1
vote
1answer
44 views

If $n\nmid a,a+d,a+2d. . . a+(n-1)d$,then $(n,d)=1$

None of the numbers in the sequence $a,a+d,a+2d,a+3d. . . a+(n-1)d$ are divisible by $n$.Then we have to prove that d and n are coprime. I am supposed to use the pigeonhole principle for this ...
7
votes
1answer
164 views

Proof that Fibonacci Sequence modulo m is periodic?

It's well known that the Fibonacci sequence modulo m (where m is any integer) is periodic. I have figured out a proof for this, but upon googling, I found proofs online that were far more complicated. ...
37
votes
6answers
3k views

Of any 52 integers, two can be found whose difference of squares is divisible by 100

Prove that of any 52 integers, two can always be found such that the difference of their squares is divisible by 100. I was thinking about using recurrence, but it seems like pigeonhole may also ...
2
votes
1answer
104 views

Show that any set of 7 distinct integers includes two integers $x$ and $y$, such that either $x-y$ or $x+y$ is divisible by 10

Show that any set of 7 distinct integers includes two integers $x$ and $y$, such that either $x-y$ or $x+y$ is divisible by 10. I'm trying to apply the pigeonhole principle, but haven't been able to ...
2
votes
1answer
104 views

pigeonhole principle divisibility proof

Let n be some positive odd number, prove that there exists some positive integer k such that n|(2k-1), prove in terms of the pigeonhole principle
3
votes
2answers
106 views

Choosing $15$ out of $100$ whole numbers with difference of any $2$ divisible by $7$

How can we prove with the pigeonhole principle that having $100$ whole numbers, one can choose $15$ of them so that the difference of any $2$ is divisible by $7$?
4
votes
1answer
115 views

In a sequence of $n$ integers, must there be a contiguous subsequence that sums to a multiple of $n$?

Let $x_1, \ldots, x_n$ be integers.
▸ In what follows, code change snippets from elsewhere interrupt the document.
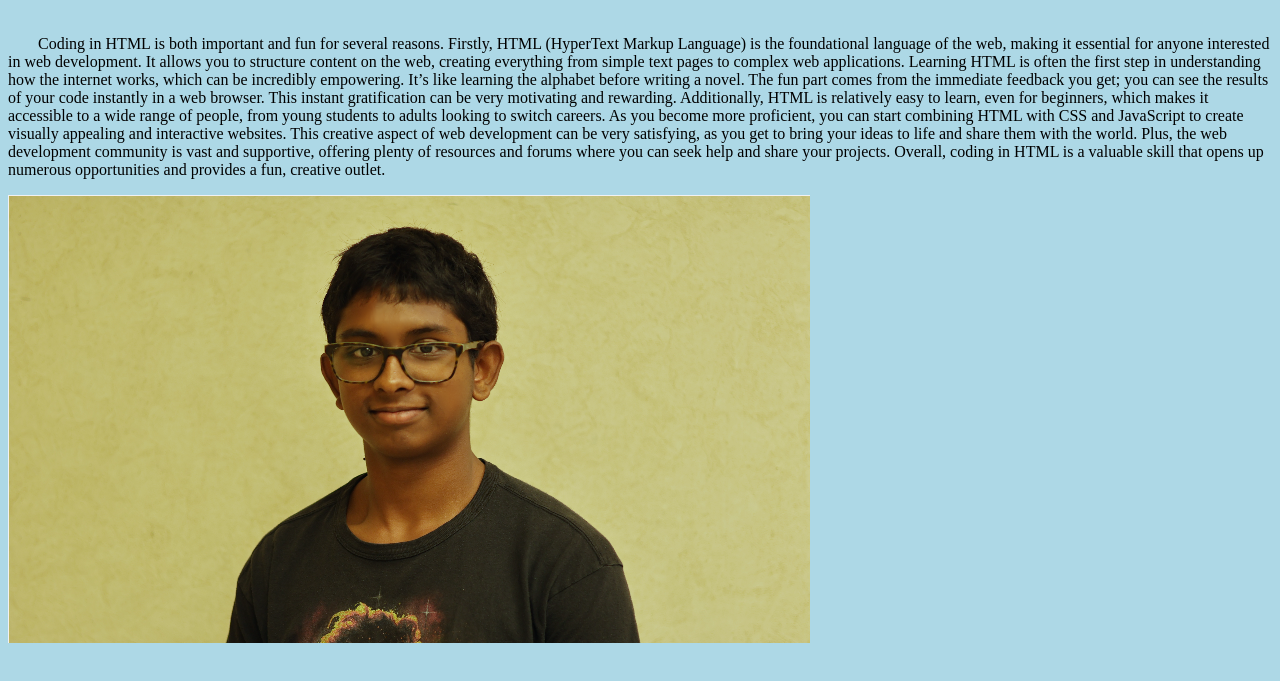
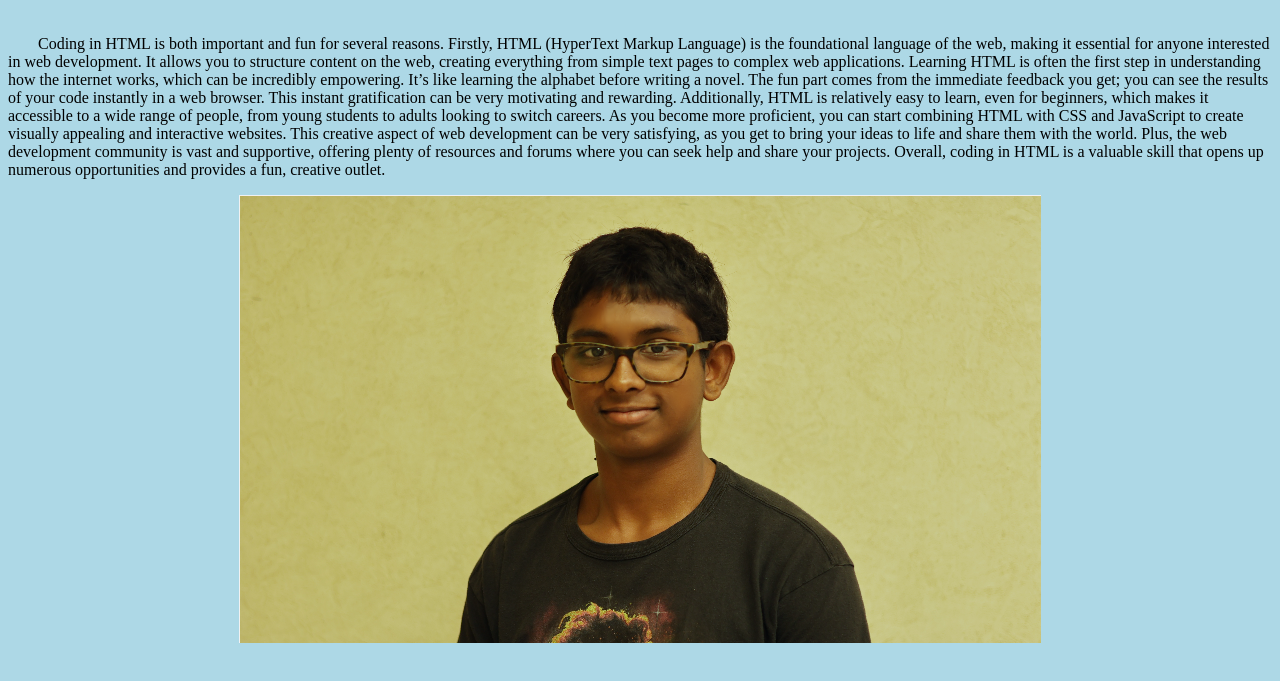
Before and after one commit to GitHub-Monkey15/MonkeySite, a plain HTML site: page index.html in a window 1280 px wide. Shown: the part 79-760 px from the top of the page. Drawn offline with Linux system fonts and the light colour scheme.

Commit message:
Update index.html

```diff
--- a/index.html
+++ b/index.html
@@ -12,6 +12,21 @@
     <h1 align = "center">Welcome to My Website</h1>
     <br/>
     <p style="text-indent: 30px;">Coding in HTML is both important and fun for several reasons. Firstly, HTML (HyperText Markup Language) is the foundational language of the web, making it essential for anyone interested in web development. It allows you to structure content on the web, creating everything from simple text pages to complex web applications. Learning HTML is often the first step in understanding how the internet works, which can be incredibly empowering. It’s like learning the alphabet before writing a novel. The fun part comes from the immediate feedback you get; you can see the results of your code instantly in a web browser. This instant gratification can be very motivating and rewarding. Additionally, HTML is relatively easy to learn, even for beginners, which makes it accessible to a wide range of people, from young students to adults looking to switch careers. As you become more proficient, you can start combining HTML with CSS and JavaScript to create visually appealing and interactive websites. This creative aspect of web development can be very satisfying, as you get to bring your ideas to life and share them with the world. Plus, the web development community is vast and supportive, offering plenty of resources and forums where you can seek help and share your projects. Overall, coding in HTML is a valuable skill that opens up numerous opportunities and provides a fun, creative outlet.</p>
-<img src = "AP1.png"align = "center"/>
 </body>
 </html>
+
+<!DOCTYPE html>
+<html>
+<head>
+    <style>
+        .center {
+            display: block;
+            margin-left: auto;
+            margin-right: auto;
+        }
+    </style>
+</head>
+<body>
+    <img src="AP1.png" alt="Centered Image" class="center">
+</body>
+</html>
```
Then are there indices $1\le a\le b\le n$ such that $$\sum_{i=a}^b x_i$$ is a multiple of $n$?
0
votes
2answers
53 views

Given n numbers, prove that difference of at least one pair of these numbers is divisible by n-1

Suppose you have a list of $n$ numbers, $n\geq 2$. Let $A$ be the set of differences of pairs of the $n$ numbers. Prove or disprove that at least one element of A must be divisible by $n-1$. Anyone ...
2
votes
3answers
148 views

One of $2^1-1,2^2-1,…,2^n-1$ is divisible by $n$ for odd $n$

Let $n$ be an odd integer greater than 1. Show that one of the numbers $2^1-1,2^2-1,...,2^n-1$ is divisible by $n$. I know that pigeonhole principle would be helpful, but how should I apply it? ...
12
votes
6answers
395 views

Is Pigeonhole Principle the negation of Dedekind-infinite?

From Wiki, "The Pigeonhole Principle": In mathematics, the pigeonhole principle states that if n items are put into m pigeonholes with n > m, then at least one pigeonhole must contain more ...
2
votes
1answer
106 views

A game involving points in the integer plane - who wins?

I am running a workshop on puzzles and problem solving over the weekend and thought that it might be a good idea to get people engaged by phrasing some interesting mathematical results in terms of ...
7
votes
3answers
244 views

Prove that the product of primes in some subset of $n+1$ integers is a perfect square.

I am trying to prove the following: The set $A$ consists of $n + 1$ positive integers, none of which have a prime divisor that is larger than the $n$th smallest prime number. Prove that there ...
4
votes
1answer
213 views

$16$ natural numbers from $0$ to $9$, and square numbers: how to use the pigeonhole principle?

There are $16$ natural numbers placed next to each other. Each is a number from $0$ to $9$. These are in any order, and you can have as many repeats as you want (e.g. all $16$ numbers can be zero, or ...